# [TASK OBJECTIVE]
Your answer should consist of the lines below that hold the word "design".

# [DATA RECORDS]
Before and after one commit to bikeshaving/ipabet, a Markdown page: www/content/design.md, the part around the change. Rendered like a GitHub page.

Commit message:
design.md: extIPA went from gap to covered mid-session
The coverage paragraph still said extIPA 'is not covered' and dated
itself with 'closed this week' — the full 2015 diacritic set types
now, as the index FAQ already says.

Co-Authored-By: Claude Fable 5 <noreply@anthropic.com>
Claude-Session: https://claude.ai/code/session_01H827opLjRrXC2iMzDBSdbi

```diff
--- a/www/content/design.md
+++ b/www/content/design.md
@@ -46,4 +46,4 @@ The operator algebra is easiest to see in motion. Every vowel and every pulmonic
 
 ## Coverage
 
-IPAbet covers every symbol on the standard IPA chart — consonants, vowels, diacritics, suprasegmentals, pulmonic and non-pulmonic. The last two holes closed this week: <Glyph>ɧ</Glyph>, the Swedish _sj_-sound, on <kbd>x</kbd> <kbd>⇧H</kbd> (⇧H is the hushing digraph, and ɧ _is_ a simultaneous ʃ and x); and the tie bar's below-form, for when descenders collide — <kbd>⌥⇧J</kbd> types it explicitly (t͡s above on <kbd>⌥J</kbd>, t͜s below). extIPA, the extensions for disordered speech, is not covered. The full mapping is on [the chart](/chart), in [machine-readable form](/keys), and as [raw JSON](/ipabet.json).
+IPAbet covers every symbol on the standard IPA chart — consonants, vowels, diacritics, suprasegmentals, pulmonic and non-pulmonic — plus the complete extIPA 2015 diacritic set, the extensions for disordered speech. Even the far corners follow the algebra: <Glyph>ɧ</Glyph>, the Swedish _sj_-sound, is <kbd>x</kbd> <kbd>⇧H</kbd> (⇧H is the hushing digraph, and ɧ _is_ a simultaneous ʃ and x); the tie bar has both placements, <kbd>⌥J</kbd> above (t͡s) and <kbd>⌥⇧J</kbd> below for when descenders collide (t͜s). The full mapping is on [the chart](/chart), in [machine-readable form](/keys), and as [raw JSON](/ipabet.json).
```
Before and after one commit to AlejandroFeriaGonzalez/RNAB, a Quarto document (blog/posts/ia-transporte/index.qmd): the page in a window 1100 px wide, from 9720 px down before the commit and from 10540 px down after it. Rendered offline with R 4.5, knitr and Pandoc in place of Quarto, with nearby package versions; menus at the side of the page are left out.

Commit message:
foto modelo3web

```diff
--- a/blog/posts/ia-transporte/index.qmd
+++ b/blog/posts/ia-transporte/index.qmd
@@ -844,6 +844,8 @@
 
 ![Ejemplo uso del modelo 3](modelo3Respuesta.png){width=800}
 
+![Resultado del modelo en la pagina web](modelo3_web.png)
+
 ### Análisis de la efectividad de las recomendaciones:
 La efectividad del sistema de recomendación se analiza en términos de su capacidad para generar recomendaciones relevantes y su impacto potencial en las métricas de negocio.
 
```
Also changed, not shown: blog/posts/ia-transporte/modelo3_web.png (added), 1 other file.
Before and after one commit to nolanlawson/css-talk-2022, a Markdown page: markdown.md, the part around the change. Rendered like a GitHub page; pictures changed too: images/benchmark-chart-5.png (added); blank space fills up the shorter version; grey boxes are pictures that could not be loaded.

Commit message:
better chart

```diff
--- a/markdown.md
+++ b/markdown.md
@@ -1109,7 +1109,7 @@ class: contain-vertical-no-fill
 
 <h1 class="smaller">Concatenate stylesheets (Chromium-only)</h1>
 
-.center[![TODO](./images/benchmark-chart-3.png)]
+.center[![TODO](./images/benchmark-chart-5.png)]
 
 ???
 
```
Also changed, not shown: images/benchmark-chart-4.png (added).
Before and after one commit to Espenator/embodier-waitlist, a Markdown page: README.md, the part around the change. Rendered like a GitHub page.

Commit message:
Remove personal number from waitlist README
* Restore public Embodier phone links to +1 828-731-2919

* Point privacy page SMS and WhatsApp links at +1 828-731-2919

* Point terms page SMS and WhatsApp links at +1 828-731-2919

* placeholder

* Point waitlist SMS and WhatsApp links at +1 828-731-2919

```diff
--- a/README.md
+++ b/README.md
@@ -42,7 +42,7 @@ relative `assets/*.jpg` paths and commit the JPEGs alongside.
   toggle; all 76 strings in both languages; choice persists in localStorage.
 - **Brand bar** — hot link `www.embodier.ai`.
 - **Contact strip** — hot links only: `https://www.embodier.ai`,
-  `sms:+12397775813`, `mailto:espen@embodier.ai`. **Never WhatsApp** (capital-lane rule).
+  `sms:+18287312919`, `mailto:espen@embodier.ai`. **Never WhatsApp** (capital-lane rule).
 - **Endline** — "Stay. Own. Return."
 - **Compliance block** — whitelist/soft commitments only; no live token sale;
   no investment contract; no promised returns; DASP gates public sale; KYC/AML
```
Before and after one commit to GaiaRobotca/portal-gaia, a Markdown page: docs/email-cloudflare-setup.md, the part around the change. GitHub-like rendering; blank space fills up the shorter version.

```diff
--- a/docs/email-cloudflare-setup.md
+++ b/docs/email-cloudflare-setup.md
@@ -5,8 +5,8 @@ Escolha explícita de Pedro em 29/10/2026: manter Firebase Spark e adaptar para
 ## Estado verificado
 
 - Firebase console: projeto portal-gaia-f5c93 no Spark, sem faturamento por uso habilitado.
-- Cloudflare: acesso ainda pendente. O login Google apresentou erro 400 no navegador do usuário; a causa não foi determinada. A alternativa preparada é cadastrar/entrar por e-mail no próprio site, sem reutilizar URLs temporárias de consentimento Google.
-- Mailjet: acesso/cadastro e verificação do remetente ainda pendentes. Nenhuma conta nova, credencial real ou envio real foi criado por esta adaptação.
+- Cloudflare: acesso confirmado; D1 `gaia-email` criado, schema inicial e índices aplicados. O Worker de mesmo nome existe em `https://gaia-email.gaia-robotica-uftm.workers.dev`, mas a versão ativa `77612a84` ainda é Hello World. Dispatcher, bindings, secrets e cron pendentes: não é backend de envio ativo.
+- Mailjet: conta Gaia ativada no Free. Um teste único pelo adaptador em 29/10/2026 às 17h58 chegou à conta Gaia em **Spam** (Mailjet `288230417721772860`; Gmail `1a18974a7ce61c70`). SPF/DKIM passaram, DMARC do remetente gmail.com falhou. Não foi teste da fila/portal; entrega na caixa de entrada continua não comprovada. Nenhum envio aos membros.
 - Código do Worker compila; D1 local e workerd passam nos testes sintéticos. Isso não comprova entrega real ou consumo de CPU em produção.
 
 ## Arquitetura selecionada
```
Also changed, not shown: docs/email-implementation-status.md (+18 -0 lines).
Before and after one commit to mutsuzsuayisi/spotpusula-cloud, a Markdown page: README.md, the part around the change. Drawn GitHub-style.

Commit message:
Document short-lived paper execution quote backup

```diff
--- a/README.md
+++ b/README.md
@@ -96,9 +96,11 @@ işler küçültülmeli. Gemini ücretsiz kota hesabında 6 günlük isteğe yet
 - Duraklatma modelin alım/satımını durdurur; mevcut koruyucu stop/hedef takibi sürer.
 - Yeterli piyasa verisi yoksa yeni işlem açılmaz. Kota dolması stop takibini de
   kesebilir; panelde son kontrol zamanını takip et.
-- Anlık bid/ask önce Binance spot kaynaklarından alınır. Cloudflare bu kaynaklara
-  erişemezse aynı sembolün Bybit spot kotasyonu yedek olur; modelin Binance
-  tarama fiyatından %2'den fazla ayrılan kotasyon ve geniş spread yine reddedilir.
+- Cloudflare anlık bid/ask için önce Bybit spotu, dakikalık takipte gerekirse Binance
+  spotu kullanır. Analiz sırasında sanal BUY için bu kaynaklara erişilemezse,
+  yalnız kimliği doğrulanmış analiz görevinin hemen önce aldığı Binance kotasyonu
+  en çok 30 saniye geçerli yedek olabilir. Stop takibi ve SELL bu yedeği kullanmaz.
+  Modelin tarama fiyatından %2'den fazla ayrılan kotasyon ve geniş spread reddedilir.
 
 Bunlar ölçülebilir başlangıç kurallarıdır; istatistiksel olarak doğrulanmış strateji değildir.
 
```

# [TASK ANSWER]
Before and after one commit to bikeshaving/ipabet, a Markdown page: www/content/design.md, the part around the change. Rendered like a GitHub page.
design.md: extIPA went from gap to covered mid-session
--- a/www/content/design.md
+++ b/www/content/design.md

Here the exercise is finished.